> WHAT THIS TASK INVOLVES
When a line in the listing contains the string "STATUS", pick it out and copy it.

> AVAILABLE DATA
-- Opening Marker --

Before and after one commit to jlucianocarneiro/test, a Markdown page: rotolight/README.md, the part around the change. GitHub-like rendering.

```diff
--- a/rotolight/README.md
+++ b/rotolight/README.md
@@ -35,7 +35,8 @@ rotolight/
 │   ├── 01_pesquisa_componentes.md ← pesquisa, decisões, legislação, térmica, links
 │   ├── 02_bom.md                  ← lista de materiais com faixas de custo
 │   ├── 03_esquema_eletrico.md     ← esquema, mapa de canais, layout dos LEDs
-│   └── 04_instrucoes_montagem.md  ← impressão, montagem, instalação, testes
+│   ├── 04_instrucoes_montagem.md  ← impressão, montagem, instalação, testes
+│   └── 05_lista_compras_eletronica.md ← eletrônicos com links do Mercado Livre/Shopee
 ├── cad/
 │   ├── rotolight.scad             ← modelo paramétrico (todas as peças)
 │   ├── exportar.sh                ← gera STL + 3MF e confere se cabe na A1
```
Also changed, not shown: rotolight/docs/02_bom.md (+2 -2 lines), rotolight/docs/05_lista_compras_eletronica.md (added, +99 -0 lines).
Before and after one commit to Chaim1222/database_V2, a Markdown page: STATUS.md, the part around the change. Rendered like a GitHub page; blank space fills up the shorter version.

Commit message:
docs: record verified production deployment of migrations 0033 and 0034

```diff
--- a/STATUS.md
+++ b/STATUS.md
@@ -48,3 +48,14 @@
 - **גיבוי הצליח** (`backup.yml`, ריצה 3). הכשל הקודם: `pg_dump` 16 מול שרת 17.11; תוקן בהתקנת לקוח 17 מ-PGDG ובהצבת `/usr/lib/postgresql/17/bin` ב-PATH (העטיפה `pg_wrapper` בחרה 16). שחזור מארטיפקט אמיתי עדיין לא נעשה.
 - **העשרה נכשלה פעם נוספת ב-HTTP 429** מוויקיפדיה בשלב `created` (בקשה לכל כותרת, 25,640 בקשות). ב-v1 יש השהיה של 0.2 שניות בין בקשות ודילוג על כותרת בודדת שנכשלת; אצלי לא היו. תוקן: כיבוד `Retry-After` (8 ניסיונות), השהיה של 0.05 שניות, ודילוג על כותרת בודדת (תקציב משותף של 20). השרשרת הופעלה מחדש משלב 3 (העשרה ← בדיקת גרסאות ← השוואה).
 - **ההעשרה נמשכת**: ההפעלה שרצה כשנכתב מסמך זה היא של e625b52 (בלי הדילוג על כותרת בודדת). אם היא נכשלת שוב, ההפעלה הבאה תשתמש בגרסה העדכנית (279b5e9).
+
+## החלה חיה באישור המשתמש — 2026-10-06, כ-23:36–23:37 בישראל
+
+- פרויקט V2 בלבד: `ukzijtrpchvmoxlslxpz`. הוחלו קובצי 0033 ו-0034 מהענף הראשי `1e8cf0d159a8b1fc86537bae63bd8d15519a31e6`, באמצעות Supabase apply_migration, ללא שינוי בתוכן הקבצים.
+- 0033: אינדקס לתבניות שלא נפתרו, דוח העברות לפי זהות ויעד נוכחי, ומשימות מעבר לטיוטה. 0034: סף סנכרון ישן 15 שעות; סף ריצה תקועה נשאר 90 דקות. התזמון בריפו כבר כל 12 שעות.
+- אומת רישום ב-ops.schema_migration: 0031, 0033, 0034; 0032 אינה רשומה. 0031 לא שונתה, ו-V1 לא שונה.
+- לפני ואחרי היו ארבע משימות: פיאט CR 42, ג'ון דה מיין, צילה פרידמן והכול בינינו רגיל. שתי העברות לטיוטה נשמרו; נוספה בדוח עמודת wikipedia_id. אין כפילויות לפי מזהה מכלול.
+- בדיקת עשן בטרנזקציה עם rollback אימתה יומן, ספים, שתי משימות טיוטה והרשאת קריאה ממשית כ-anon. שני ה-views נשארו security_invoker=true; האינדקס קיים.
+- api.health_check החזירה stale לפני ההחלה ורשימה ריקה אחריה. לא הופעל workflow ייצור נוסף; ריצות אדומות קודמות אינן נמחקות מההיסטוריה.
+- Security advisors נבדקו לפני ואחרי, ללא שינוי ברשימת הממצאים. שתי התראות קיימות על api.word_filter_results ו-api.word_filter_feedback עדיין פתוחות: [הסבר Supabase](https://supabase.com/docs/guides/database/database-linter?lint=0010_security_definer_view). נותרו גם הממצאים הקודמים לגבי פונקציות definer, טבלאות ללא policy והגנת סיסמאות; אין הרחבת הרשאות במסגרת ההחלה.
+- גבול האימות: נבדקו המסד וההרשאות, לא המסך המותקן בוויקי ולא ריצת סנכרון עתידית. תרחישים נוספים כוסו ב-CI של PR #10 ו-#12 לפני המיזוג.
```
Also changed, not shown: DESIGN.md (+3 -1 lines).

-- Closing Marker --

> TASK RESULT
Before and after one commit to Chaim1222/database_V2, a Markdown page: STATUS.md, the part around the change. Rendered like a GitHub page; blank space fills up the shorter version.
--- a/STATUS.md
+++ b/STATUS.md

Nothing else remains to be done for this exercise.